Yerba mate (see also here), french fries, some artificial red dyes, sodium benzoate in some brands of soda, cell phones, conventional apple juice, Indonesian tofu made with formaldehyde, animal products, meat (see also here), processed meat (see also here, here, here, here, here, here, here), roasted meat (see also here), grilled and smoked meat (see also here), cigarette smoke, fast food, deep frying, putrescine, lutein supplements, poultry wart viruses, tanning beds, and scented household products may be carcinogenic. Avocados may be harmful based on in vitro (test tube) experiments, but more research is required.
Apples, broccoli, and white tea may contain “anti-carcinogens” and protect against cancer. Citric acid is harmless.
Topic summary contributed by Denise.
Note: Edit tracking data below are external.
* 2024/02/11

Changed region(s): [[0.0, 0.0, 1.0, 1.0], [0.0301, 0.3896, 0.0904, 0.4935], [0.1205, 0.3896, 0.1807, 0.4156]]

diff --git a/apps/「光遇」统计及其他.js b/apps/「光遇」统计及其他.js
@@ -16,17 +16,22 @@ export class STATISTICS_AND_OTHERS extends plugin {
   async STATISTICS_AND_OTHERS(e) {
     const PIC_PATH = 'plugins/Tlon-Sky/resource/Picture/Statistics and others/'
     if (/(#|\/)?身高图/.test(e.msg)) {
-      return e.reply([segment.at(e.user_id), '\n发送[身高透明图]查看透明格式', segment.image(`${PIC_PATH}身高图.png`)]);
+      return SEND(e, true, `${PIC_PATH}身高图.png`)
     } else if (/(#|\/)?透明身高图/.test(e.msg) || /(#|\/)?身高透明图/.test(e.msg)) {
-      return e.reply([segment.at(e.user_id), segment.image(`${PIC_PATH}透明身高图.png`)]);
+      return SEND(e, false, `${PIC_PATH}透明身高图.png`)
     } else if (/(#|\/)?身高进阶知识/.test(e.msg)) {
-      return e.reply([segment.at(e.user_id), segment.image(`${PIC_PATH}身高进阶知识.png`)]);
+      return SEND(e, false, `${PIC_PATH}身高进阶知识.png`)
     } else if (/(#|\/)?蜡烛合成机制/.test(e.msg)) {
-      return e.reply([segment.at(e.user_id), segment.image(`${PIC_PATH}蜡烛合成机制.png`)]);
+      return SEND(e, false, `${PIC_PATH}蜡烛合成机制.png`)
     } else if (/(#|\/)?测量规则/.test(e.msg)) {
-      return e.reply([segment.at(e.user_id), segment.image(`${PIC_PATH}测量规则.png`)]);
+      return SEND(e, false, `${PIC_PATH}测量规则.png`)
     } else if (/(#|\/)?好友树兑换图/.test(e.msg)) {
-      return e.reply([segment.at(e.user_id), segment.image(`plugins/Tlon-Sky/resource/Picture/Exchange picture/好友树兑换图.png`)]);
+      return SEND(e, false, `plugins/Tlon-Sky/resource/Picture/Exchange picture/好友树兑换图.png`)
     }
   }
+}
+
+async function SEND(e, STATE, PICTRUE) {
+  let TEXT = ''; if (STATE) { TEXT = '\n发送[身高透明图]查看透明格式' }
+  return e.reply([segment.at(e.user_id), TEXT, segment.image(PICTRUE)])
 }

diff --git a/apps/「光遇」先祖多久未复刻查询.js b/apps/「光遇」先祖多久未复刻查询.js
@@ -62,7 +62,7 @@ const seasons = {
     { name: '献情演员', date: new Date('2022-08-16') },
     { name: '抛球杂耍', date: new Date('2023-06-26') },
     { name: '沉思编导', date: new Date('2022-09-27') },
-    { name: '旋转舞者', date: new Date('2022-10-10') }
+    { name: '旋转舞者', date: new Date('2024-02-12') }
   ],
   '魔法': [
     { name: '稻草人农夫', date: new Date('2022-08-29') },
To help out on the site, email firstname.lastname@example.org
Watch videos about carcinogens
March 27, 2012
March 9, 2012
March 6, 2012
March 5, 2012
So Should We Drink Beet Juice or Not?
In the context of a healthy plant-based diet, the nitrates in vegetables can safely be converted into nitric oxide, which can boost athletic performance and may help prevent heart disease.
March 2, 2012
Vitamin C-Enriched Bacon
The addition of vitamin C to processed (cured) meats such as bacon may actually make them more carcinogenic.
March 1, 2012
February 29, 2012
Prevention Is Better Than Cured Meat
The levels of nitrosamines—considered the most carcinogenic agents in cigarette smoke—were recently measured in an array of processed meats including chicken, turkey, and pork.
February 28, 2012
Are Nitrates Pollutants or Nutrients?
Phytonutrients such as vitamin C prevent the formation of nitrosamines from nitrites, which explains why adding nitrite preservatives to processed meat can be harmful, but adding more vegetables and..
Page 3 of 7«12345...»Last »